Work item -
Only the lines holding "mean" are wanted; find them in the listing and return each one.

The input -
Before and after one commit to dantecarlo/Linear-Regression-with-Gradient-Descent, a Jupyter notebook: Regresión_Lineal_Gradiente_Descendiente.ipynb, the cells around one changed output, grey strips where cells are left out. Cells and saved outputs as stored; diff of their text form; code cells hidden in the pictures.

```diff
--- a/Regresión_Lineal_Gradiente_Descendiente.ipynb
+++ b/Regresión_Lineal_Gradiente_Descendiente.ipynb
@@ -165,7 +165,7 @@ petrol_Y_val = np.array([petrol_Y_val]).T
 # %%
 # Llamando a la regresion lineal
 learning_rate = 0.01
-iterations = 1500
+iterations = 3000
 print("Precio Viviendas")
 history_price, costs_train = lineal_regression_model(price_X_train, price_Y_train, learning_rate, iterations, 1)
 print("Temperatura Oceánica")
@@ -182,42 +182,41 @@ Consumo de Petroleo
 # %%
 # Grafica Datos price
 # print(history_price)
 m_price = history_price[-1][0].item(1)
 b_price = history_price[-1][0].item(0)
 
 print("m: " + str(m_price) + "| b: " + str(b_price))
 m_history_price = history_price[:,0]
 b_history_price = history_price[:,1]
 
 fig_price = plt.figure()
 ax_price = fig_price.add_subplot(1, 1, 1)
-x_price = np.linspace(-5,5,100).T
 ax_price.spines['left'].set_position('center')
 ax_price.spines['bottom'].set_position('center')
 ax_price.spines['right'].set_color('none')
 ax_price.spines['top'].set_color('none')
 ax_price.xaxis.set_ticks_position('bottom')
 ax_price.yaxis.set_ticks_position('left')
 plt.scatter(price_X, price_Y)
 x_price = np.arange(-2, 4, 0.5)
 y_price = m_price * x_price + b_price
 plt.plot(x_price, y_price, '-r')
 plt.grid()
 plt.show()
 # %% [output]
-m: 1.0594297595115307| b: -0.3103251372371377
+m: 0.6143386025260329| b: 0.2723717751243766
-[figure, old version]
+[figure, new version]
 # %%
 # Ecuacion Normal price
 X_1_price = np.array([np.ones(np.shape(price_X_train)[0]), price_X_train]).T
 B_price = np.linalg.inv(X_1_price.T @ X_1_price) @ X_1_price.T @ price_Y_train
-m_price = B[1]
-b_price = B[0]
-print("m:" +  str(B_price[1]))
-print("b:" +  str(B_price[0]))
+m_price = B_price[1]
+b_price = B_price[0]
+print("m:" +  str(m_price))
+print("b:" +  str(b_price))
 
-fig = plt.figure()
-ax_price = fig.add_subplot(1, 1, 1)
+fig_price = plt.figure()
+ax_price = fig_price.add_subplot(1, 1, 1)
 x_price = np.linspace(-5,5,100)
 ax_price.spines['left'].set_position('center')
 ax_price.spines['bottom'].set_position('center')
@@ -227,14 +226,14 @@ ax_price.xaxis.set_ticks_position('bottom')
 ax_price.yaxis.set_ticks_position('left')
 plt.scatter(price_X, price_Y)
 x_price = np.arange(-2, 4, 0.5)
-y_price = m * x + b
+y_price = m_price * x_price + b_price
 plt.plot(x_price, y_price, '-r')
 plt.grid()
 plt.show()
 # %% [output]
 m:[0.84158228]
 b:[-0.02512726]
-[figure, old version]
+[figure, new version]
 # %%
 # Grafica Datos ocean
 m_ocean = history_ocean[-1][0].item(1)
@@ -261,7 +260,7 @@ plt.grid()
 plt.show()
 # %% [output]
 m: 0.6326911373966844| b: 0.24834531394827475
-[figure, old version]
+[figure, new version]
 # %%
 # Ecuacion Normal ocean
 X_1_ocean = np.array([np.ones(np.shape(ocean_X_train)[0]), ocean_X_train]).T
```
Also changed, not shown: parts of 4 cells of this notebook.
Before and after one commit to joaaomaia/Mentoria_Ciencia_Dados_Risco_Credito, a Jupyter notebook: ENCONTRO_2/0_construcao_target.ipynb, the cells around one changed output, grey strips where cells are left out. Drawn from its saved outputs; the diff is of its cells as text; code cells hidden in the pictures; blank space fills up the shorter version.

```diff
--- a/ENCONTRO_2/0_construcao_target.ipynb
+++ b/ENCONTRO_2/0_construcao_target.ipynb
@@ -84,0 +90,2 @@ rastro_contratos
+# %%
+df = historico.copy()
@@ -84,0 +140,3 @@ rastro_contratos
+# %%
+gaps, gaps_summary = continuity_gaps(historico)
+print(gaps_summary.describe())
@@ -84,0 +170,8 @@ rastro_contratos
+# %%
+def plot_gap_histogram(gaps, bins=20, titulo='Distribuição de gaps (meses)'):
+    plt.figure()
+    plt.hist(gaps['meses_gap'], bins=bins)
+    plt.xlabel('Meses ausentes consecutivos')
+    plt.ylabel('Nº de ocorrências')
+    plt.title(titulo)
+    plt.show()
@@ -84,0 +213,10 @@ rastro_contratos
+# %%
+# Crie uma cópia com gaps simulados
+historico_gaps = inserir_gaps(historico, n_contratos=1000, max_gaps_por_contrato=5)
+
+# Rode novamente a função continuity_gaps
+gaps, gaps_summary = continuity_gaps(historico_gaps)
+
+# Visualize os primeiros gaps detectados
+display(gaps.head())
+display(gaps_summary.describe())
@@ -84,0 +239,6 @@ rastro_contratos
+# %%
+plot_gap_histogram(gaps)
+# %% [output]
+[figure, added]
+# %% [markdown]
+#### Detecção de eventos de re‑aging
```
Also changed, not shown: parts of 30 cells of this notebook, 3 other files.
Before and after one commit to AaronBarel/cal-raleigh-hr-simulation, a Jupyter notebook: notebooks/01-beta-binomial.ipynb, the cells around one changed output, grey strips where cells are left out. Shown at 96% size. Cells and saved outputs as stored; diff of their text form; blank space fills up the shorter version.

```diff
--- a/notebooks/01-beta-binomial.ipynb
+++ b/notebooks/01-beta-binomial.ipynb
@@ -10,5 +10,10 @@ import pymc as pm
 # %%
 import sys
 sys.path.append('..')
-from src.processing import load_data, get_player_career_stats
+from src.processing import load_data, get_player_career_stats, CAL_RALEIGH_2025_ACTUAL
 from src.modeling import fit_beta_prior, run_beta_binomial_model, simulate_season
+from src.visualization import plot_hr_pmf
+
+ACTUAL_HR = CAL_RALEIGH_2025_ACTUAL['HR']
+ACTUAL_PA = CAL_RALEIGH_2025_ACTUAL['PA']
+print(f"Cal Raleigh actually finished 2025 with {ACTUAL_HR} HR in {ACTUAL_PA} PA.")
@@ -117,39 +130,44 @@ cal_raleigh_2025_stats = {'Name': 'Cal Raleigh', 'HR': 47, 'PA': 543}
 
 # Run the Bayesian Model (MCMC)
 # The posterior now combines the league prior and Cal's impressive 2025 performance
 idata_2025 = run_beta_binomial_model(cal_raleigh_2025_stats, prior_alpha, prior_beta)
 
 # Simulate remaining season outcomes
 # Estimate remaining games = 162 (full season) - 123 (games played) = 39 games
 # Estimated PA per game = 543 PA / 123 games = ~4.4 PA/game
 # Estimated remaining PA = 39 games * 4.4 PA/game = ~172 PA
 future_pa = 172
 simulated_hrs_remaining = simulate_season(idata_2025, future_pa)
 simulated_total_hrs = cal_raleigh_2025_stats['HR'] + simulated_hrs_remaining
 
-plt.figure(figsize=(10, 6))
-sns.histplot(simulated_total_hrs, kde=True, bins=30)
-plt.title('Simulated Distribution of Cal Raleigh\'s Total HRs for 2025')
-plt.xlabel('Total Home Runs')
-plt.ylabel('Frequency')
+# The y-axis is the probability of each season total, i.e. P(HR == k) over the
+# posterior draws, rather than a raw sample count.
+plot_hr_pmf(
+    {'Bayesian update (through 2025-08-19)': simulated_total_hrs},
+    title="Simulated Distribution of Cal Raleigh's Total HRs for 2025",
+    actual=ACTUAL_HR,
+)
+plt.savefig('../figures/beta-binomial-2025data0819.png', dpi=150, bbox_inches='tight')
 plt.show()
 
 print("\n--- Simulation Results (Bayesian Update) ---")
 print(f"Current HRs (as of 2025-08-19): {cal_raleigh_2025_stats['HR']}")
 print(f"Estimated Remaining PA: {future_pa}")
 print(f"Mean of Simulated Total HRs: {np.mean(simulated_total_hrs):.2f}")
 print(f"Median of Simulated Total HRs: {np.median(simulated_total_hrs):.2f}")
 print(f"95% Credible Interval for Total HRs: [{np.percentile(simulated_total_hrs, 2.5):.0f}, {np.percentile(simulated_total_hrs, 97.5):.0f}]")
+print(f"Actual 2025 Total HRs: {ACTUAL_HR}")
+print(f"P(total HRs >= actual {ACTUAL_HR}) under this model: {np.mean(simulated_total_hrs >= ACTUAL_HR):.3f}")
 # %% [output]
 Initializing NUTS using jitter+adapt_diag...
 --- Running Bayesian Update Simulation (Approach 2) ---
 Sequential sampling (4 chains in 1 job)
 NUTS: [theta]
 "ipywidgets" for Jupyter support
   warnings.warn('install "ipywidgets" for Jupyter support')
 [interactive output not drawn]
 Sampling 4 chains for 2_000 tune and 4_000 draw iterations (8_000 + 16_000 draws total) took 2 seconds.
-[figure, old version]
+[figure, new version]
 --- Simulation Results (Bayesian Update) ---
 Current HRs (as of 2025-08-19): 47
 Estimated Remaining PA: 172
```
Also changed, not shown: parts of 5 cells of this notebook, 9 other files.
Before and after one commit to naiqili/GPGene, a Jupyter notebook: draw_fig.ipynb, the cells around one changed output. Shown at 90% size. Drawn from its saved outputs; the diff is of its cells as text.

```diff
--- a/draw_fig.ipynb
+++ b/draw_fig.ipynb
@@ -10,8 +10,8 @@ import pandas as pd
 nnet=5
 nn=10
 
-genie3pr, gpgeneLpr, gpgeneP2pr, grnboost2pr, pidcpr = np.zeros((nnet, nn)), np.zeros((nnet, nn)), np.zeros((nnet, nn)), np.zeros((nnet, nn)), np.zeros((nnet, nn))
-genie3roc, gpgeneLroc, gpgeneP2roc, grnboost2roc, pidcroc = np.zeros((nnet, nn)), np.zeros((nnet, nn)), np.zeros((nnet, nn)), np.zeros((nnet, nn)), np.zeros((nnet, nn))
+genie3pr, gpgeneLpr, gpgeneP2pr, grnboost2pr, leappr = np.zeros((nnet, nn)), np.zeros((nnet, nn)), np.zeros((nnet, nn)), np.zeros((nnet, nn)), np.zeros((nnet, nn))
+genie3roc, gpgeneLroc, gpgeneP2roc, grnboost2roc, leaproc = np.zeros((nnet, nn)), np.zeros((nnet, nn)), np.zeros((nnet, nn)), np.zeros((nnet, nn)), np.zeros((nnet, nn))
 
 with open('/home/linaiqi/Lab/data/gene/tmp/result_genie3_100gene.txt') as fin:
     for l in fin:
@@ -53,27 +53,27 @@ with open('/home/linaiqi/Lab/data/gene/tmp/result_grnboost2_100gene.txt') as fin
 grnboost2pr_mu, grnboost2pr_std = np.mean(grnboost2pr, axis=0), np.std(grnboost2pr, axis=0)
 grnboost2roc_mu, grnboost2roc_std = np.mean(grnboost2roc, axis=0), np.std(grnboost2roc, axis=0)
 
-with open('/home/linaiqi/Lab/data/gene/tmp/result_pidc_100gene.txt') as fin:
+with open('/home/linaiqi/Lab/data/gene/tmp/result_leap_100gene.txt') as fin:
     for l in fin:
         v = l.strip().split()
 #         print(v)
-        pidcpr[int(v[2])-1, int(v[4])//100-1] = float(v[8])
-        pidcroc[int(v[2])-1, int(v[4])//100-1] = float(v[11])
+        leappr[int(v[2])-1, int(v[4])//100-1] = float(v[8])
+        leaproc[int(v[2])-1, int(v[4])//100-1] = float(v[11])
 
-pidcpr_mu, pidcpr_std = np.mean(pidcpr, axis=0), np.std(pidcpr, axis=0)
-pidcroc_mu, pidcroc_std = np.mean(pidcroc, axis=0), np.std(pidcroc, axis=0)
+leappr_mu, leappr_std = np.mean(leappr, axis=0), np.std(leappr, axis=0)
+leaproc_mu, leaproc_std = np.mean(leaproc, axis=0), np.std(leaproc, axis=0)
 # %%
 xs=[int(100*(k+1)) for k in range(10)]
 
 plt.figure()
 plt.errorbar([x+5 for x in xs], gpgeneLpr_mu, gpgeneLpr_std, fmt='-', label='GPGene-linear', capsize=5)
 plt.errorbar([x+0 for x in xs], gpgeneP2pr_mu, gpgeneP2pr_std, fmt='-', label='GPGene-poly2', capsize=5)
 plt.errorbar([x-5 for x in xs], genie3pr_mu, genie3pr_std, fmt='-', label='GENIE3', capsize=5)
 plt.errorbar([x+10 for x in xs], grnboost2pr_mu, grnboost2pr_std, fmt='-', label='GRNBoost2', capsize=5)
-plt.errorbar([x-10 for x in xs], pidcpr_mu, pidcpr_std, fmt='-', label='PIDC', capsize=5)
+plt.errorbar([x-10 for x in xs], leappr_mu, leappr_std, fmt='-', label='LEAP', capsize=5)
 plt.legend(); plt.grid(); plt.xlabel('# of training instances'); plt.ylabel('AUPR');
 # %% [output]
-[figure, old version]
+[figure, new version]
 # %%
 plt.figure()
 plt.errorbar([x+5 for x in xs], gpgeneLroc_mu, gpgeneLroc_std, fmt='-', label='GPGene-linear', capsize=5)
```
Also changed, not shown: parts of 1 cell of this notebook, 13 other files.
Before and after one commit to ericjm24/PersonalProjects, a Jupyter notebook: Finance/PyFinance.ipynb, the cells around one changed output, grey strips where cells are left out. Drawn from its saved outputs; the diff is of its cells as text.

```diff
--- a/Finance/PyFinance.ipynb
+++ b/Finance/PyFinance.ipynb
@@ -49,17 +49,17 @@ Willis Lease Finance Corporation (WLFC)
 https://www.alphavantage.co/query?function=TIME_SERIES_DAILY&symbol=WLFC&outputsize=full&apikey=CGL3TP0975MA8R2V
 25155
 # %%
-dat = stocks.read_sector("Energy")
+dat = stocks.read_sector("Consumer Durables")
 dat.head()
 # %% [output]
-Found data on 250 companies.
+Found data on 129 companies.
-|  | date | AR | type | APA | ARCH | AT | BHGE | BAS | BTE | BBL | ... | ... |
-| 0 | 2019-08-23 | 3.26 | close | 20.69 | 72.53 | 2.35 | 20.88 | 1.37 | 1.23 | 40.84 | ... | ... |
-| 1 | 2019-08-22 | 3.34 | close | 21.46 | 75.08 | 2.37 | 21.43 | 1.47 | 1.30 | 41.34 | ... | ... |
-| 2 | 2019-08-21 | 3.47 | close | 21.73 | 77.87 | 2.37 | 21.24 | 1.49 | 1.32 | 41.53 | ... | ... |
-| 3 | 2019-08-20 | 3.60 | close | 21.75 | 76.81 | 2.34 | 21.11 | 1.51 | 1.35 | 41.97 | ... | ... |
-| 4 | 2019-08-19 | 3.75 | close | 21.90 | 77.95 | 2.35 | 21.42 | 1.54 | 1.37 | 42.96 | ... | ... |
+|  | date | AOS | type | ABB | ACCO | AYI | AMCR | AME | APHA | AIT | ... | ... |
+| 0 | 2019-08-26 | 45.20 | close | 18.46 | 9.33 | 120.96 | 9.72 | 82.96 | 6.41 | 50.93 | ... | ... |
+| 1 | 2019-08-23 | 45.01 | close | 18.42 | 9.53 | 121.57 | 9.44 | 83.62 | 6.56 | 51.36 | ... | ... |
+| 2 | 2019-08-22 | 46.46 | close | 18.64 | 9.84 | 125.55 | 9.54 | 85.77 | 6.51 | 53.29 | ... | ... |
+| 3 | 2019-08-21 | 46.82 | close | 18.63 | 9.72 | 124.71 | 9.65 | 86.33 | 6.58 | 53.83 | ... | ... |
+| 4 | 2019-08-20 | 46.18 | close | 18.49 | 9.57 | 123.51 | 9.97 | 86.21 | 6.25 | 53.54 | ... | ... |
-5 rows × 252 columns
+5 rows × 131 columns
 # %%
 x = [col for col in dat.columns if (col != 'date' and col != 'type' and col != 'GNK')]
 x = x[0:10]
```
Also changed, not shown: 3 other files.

Expected output -
 print(f"Mean of Simulated Total HRs: {np.mean(simulated_total_hrs):.2f}")
+print(f"P(total HRs >= actual {ACTUAL_HR}) under this model: {np.mean(simulated_total_hrs >= ACTUAL_HR):.3f}")
 grnboost2pr_mu, grnboost2pr_std = np.mean(grnboost2pr, axis=0), np.std(grnboost2pr, axis=0)
 grnboost2roc_mu, grnboost2roc_std = np.mean(grnboost2roc, axis=0), np.std(grnboost2roc, axis=0)
-pidcpr_mu, pidcpr_std = np.mean(pidcpr, axis=0), np.std(pidcpr, axis=0)
-pidcroc_mu, pidcroc_std = np.mean(pidcroc, axis=0), np.std(pidcroc, axis=0)
+leappr_mu, leappr_std = np.mean(leappr, axis=0), np.std(leappr, axis=0)
+leaproc_mu, leaproc_std = np.mean(leaproc, axis=0), np.std(leaproc, axis=0)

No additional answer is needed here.